Press release

Eswatini: End Use of Lethal Force against Protesters

Regional leaders should condemn deployment of the military to suppress demonstrations.

In response to reports of security forces shooting and killing civilians during protests in Eswatini, Freedom House issued the following statement:

“We condemn the use of lethal force against unarmed civilians,” said Tiseke Kasambala, chief of party for Freedom House’s Advancing Rights in Southern Africa program. “Instead of cracking down on protesters and stifling their calls for change, the government should send the army back to its barracks and allow citizens to exercise their right to peaceful assembly.”

“The deteriorating situation is a clarion call for leaders of the member states of the Southern African Development Community—in particular South Africa—to address the crisis. They should condemn the violent actions of the army and demand accountability from the Eswatini authorities to prevent further loss of life.”


Eswatini is an absolute monarchy ruled by King Mswati III, who has led the country for over 30 years. Political parties are not legally recognized and are banned from contesting elections.

In the past few weeks, students and youth groups have held demonstrations and petitioned government authorities in the cities of Mbabane and Manzini, demanding police reforms and democratic freedoms. On June 28, the protests escalated and spread to other parts of the country after the government issued a decree banning citizens from demonstrating and delivering petitions to government officials. Protesters reportedly engaged in acts of looting and burned buildings and businesses with ties to the monarch. In response, the authorities deployed the army to quell the protests.

On June 29, acting prime minister Themba Masuku released a statement declaring a curfew from 6 p.m. to 5 a.m. and closing schools throughout the country. There have also been reports of an internet shutdown.

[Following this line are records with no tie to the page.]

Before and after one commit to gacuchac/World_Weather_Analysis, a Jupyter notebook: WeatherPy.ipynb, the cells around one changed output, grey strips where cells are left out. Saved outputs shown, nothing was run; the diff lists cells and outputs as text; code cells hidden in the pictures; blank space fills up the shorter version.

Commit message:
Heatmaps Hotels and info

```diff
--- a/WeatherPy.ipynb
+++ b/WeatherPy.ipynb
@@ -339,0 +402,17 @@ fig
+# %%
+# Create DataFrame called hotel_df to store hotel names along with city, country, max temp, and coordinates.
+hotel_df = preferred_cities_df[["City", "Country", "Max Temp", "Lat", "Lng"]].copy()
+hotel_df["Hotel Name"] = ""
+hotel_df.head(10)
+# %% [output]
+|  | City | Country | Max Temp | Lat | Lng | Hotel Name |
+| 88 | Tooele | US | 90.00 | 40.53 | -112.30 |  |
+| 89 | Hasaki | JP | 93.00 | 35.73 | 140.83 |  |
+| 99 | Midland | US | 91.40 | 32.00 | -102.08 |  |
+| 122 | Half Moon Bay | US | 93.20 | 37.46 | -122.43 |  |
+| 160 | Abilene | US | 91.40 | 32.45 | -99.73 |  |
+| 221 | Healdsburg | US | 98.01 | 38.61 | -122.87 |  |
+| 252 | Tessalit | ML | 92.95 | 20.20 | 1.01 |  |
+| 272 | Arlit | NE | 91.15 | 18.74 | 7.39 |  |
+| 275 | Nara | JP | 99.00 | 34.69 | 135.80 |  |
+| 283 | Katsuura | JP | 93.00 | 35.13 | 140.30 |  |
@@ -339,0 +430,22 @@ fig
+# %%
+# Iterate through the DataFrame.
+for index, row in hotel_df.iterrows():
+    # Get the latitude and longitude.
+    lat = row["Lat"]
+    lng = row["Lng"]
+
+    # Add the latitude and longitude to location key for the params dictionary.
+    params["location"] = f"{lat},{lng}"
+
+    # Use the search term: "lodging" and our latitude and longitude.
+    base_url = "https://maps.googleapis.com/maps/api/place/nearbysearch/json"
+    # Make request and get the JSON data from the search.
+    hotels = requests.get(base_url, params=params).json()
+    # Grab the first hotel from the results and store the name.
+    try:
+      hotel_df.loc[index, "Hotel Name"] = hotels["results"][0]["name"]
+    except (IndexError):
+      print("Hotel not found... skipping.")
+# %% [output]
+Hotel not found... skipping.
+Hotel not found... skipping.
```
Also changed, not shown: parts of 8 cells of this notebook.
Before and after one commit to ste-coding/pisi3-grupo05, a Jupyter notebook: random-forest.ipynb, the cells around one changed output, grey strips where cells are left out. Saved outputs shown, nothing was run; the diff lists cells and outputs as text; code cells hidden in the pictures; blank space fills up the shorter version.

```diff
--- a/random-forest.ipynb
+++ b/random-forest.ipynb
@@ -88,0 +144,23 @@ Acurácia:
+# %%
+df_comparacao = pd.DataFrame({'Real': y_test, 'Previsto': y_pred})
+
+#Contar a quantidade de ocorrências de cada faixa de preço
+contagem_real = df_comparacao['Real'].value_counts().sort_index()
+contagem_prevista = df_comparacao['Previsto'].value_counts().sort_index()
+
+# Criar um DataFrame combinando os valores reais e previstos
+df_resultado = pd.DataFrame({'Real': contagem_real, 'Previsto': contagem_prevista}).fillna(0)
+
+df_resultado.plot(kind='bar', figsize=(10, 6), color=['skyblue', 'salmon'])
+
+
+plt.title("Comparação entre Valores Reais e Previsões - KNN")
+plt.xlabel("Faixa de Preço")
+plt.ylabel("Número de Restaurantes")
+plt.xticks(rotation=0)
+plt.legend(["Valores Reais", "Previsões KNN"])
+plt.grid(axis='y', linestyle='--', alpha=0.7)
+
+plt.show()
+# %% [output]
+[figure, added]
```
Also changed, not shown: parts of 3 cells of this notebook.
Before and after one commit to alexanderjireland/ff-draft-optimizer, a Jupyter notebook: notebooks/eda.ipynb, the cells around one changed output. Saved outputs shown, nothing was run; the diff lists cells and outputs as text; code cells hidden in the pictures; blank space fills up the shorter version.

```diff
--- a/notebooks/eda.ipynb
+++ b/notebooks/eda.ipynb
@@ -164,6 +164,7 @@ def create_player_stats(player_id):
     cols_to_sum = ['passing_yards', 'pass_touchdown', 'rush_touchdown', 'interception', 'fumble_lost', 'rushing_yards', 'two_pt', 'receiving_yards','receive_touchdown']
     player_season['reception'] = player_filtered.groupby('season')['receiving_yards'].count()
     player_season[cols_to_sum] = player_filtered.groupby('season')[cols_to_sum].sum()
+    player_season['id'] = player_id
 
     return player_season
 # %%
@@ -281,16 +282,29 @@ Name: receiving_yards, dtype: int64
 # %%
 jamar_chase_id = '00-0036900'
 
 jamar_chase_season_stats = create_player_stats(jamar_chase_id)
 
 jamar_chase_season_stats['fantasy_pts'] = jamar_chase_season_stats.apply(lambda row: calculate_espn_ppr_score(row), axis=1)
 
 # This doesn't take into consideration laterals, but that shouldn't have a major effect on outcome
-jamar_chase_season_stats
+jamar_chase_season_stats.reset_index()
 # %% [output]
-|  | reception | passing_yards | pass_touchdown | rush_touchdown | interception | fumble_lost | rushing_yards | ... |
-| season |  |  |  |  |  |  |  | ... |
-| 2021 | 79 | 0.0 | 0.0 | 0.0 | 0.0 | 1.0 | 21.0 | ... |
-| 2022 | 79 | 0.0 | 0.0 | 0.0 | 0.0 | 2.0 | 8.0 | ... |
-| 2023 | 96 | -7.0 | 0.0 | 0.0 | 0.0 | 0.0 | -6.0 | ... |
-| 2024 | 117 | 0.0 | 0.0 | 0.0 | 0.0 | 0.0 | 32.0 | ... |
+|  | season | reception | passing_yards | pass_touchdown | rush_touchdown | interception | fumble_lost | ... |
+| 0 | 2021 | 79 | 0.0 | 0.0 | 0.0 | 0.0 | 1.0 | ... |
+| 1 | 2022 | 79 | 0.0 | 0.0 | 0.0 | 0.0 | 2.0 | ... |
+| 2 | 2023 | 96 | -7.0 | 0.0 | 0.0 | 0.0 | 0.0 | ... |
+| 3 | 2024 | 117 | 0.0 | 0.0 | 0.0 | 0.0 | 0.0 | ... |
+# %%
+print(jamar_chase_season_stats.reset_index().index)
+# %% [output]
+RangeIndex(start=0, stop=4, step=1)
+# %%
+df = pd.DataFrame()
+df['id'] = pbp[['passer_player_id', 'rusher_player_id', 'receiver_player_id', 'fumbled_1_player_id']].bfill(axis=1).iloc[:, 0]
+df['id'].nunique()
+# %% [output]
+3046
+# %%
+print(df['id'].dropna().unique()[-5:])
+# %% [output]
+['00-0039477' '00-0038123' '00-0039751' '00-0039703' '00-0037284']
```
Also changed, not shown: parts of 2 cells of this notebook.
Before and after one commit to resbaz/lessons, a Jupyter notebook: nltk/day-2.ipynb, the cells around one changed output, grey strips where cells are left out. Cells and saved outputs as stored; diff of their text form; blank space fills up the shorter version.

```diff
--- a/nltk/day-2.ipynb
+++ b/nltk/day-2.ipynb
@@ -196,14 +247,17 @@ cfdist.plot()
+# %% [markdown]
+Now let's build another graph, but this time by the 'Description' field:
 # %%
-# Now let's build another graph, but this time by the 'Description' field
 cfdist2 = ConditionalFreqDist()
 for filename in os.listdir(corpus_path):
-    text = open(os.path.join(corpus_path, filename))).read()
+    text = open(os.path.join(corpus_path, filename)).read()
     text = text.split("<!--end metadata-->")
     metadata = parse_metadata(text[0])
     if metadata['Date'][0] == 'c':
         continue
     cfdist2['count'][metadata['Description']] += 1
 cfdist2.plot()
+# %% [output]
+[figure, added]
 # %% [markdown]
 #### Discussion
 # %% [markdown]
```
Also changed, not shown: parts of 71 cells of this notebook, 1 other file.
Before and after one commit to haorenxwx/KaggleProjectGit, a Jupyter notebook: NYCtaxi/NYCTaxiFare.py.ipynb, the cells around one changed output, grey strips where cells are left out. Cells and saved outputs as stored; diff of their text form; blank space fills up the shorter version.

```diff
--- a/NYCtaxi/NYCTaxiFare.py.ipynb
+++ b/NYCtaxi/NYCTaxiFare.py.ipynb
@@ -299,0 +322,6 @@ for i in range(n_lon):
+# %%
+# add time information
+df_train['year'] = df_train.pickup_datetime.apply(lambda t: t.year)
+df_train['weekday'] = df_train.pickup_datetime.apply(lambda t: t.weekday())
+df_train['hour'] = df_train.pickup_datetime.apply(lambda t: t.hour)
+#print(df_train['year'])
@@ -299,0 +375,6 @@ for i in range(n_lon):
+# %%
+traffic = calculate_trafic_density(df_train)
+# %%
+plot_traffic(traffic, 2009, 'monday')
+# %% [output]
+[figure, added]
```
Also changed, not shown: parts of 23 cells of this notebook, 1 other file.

The UN Basic Principles on the Use of Force and Firearms call for law enforcement officials to “apply non-violent means before resorting to the use of force and firearms.” The UN Human Rights Committee in its General Comment No. 37 states that “any use of firearms by law enforcement officials in the context of assemblies must be limited to targeted individuals in circumstances in which it is strictly necessary to confront an imminent threat of death or serious injury.”

Eswatini is rated Not Free in Freedom in the World 2021.